Thank you for this, and your seven part Shinrin Yoku series. I’ve been intrigued by this practice for about a year and have been reading everything I can find about it, including the handbook. I hope to get to some organized walks and meet some real-life guides some day. I haven’t found anything like this in Michigan so I’ve been practicing on my own and with some like-minded pals. Your articles have been so helpful in describing what a forest bathing session really feels like- and the photos are delightful as well. Thanks again!

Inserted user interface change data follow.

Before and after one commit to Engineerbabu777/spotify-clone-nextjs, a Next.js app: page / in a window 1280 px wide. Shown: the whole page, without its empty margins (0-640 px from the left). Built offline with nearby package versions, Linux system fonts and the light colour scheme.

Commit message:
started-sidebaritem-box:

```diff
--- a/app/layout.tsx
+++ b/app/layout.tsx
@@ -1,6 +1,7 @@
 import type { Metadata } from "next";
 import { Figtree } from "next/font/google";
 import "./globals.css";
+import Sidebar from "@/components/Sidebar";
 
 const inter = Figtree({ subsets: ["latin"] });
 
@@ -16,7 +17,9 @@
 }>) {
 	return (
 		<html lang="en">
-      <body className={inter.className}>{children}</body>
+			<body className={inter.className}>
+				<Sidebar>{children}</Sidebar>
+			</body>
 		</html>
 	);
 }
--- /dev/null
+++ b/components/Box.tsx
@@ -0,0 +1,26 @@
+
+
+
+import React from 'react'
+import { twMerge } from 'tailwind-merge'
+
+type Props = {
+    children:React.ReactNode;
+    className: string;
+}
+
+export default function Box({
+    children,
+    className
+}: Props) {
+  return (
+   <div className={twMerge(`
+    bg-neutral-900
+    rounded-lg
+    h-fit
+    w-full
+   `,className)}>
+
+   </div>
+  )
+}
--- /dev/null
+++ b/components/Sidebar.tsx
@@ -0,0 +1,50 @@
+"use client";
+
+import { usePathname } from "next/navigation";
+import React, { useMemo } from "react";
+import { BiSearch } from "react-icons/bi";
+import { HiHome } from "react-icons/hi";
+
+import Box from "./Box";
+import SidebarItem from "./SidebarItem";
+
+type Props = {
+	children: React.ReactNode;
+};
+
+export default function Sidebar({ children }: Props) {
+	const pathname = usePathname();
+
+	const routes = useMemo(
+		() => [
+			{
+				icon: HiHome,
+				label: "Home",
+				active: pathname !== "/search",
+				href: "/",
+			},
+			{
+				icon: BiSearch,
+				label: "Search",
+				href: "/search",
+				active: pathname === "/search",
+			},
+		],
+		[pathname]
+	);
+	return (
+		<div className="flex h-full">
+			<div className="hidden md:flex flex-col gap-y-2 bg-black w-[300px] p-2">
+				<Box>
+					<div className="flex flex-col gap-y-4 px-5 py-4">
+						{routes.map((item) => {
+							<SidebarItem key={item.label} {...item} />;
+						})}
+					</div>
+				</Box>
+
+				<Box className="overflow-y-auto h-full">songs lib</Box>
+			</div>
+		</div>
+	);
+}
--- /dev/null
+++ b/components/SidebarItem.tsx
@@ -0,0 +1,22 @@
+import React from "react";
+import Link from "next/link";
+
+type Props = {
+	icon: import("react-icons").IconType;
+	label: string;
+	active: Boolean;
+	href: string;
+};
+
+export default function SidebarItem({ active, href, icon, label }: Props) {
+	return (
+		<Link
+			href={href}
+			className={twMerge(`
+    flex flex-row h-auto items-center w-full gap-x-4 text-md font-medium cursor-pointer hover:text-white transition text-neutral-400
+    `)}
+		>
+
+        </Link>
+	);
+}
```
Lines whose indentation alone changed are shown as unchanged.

You are very welcome, Amanda. Thank you for your kind comment. I am so happy you have been enjoying my Shinrin-Yoku experiences. I know there are several trained guides around the US who are getting certified, though quite a few are right here in California for now. I will post an announcement on my co-trainee Facebook group to see if there is someone in Michigan, and e-mail you their information if there is. In the meantime, I am sure you can enjoy and benefit from the practice anyway, as nature is so beneficial, so unavoidably part of who and what we are. I take it you have found my page with the weekly invitations I started last week. There is a widget for it in the sidebar. Many blessings. <3